(Content revision data)

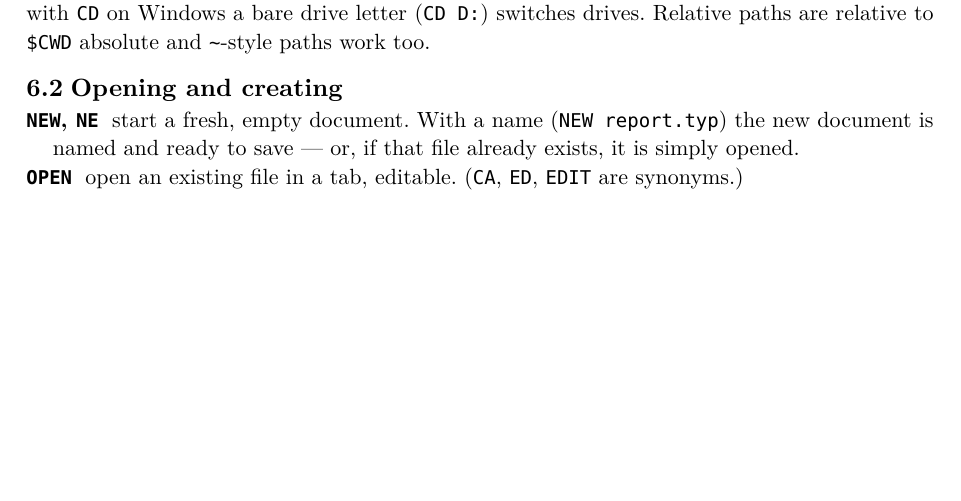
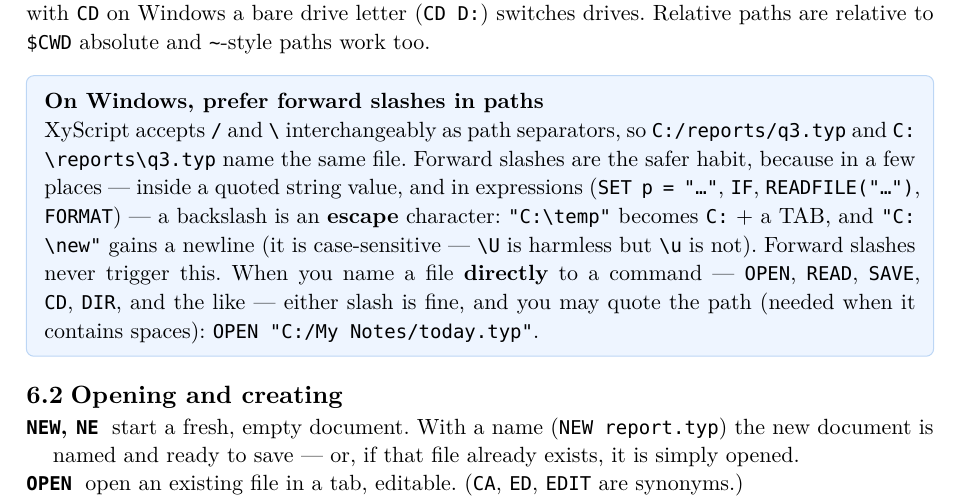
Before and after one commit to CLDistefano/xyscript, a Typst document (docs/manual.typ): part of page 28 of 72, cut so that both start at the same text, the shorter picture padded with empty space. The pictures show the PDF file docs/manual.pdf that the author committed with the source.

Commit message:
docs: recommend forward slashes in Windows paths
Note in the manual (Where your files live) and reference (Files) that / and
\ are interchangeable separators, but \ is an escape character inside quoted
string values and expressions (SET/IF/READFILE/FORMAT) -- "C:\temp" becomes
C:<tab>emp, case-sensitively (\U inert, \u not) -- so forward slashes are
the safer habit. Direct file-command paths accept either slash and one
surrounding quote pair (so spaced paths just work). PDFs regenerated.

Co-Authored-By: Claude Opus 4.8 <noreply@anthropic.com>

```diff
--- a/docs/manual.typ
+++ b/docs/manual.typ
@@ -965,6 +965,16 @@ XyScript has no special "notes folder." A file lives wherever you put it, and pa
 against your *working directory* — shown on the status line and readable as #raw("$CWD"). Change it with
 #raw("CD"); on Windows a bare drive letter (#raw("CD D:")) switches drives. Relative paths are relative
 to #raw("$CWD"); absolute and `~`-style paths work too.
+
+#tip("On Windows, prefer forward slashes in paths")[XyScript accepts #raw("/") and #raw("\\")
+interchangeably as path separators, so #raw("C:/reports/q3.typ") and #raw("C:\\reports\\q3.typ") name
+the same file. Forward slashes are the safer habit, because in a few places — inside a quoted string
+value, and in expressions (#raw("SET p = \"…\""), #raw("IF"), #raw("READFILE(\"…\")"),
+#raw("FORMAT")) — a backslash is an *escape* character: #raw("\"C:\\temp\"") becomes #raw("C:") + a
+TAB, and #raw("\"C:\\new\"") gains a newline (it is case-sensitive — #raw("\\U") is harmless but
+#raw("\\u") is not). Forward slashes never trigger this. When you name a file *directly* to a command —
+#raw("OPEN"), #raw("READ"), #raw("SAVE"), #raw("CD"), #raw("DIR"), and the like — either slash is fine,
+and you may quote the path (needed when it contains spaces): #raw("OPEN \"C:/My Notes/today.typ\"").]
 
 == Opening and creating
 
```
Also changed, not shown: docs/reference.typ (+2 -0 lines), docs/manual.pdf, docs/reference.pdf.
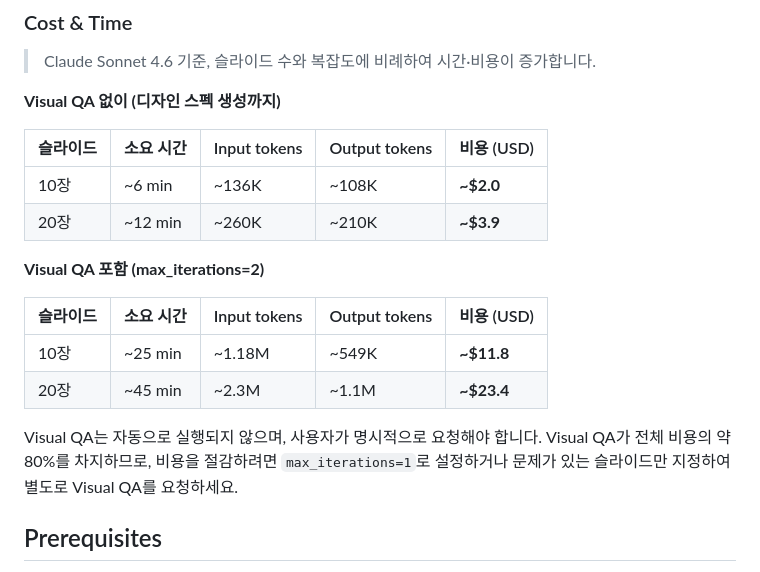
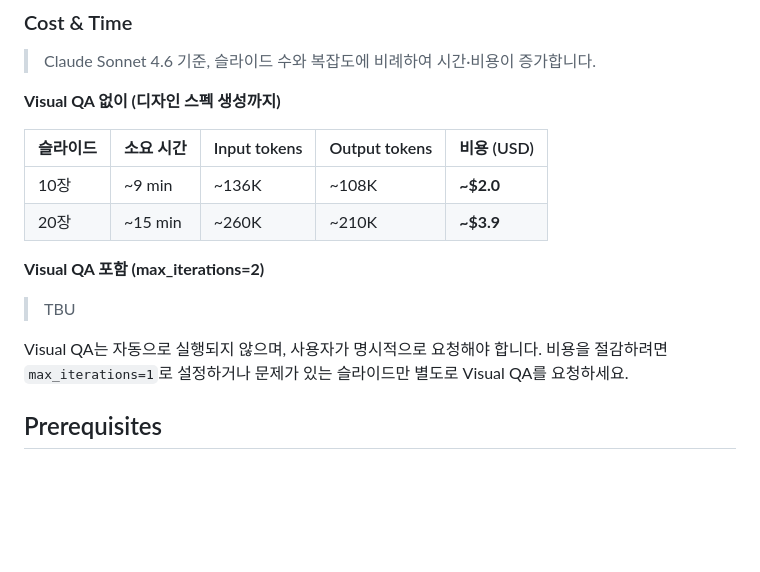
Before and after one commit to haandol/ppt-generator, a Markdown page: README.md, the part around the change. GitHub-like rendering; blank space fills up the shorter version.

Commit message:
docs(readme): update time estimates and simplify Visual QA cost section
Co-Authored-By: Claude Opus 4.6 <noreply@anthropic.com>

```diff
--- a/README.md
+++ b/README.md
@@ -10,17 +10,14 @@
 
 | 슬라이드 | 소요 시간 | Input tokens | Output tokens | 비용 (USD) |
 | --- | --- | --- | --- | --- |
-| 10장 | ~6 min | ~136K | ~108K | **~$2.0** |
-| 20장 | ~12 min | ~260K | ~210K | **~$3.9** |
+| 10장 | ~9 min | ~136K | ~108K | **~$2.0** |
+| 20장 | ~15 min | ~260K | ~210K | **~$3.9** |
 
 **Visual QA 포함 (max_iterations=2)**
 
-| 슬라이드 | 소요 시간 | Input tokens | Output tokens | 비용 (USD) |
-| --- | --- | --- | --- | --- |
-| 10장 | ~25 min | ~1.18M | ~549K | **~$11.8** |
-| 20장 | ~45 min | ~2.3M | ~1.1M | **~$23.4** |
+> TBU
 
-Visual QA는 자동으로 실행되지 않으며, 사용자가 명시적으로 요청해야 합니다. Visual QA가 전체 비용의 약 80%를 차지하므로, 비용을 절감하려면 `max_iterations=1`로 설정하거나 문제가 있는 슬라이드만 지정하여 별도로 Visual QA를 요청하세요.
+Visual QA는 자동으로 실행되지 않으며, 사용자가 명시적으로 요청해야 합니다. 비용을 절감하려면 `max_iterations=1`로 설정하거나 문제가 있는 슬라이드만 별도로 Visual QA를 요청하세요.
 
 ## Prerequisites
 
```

## Task objective
Retype each of the entries above exactly as it appears, with no pictures.

## Answer to this exercise
Before and after one commit to CLDistefano/xyscript, a Typst document (docs/manual.typ): part of page 28 of 72, cut so that both start at the same text, the shorter picture padded with empty space. The pictures show the PDF file docs/manual.pdf that the author committed with the source.

Commit message:
docs: recommend forward slashes in Windows paths
Note in the manual (Where your files live) and reference (Files) that / and
\ are interchangeable separators, but \ is an escape character inside quoted
string values and expressions (SET/IF/READFILE/FORMAT) -- "C:\temp" becomes
C:<tab>emp, case-sensitively (\U inert, \u not) -- so forward slashes are
the safer habit. Direct file-command paths accept either slash and one
surrounding quote pair (so spaced paths just work). PDFs regenerated.

Co-Authored-By: Claude Opus 4.8 <noreply@anthropic.com>

```diff
--- a/docs/manual.typ
+++ b/docs/manual.typ
@@ -965,6 +965,16 @@ XyScript has no special "notes folder." A file lives wherever you put it, and pa
 against your *working directory* — shown on the status line and readable as #raw("$CWD"). Change it with
 #raw("CD"); on Windows a bare drive letter (#raw("CD D:")) switches drives. Relative paths are relative
 to #raw("$CWD"); absolute and `~`-style paths work too.
+
+#tip("On Windows, prefer forward slashes in paths")[XyScript accepts #raw("/") and #raw("\\")
+interchangeably as path separators, so #raw("C:/reports/q3.typ") and #raw("C:\\reports\\q3.typ") name
+the same file. Forward slashes are the safer habit, because in a few places — inside a quoted string
+value, and in expressions (#raw("SET p = \"…\""), #raw("IF"), #raw("READFILE(\"…\")"),
+#raw("FORMAT")) — a backslash is an *escape* character: #raw("\"C:\\temp\"") becomes #raw("C:") + a
+TAB, and #raw("\"C:\\new\"") gains a newline (it is case-sensitive — #raw("\\U") is harmless but
+#raw("\\u") is not). Forward slashes never trigger this. When you name a file *directly* to a command —
+#raw("OPEN"), #raw("READ"), #raw("SAVE"), #raw("CD"), #raw("DIR"), and the like — either slash is fine,
+and you may quote the path (needed when it contains spaces): #raw("OPEN \"C:/My Notes/today.typ\"").]
 
 == Opening and creating
 
```
Also changed, not shown: docs/reference.typ (+2 -0 lines), docs/manual.pdf, docs/reference.pdf.
Before and after one commit to haandol/ppt-generator, a Markdown page: README.md, the part around the change. GitHub-like rendering; blank space fills up the shorter version.

Commit message:
docs(readme): update time estimates and simplify Visual QA cost section
Co-Authored-By: Claude Opus 4.6 <noreply@anthropic.com>

```diff
--- a/README.md
+++ b/README.md
@@ -10,17 +10,14 @@
 
 | 슬라이드 | 소요 시간 | Input tokens | Output tokens | 비용 (USD) |
 | --- | --- | --- | --- | --- |
-| 10장 | ~6 min | ~136K | ~108K | **~$2.0** |
-| 20장 | ~12 min | ~260K | ~210K | **~$3.9** |
+| 10장 | ~9 min | ~136K | ~108K | **~$2.0** |
+| 20장 | ~15 min | ~260K | ~210K | **~$3.9** |
 
 **Visual QA 포함 (max_iterations=2)**
 
-| 슬라이드 | 소요 시간 | Input tokens | Output tokens | 비용 (USD) |
-| --- | --- | --- | --- | --- |
-| 10장 | ~25 min | ~1.18M | ~549K | **~$11.8** |
-| 20장 | ~45 min | ~2.3M | ~1.1M | **~$23.4** |
+> TBU
 
-Visual QA는 자동으로 실행되지 않으며, 사용자가 명시적으로 요청해야 합니다. Visual QA가 전체 비용의 약 80%를 차지하므로, 비용을 절감하려면 `max_iterations=1`로 설정하거나 문제가 있는 슬라이드만 지정하여 별도로 Visual QA를 요청하세요.
+Visual QA는 자동으로 실행되지 않으며, 사용자가 명시적으로 요청해야 합니다. 비용을 절감하려면 `max_iterations=1`로 설정하거나 문제가 있는 슬라이드만 별도로 Visual QA를 요청하세요.
 
 ## Prerequisites
 
```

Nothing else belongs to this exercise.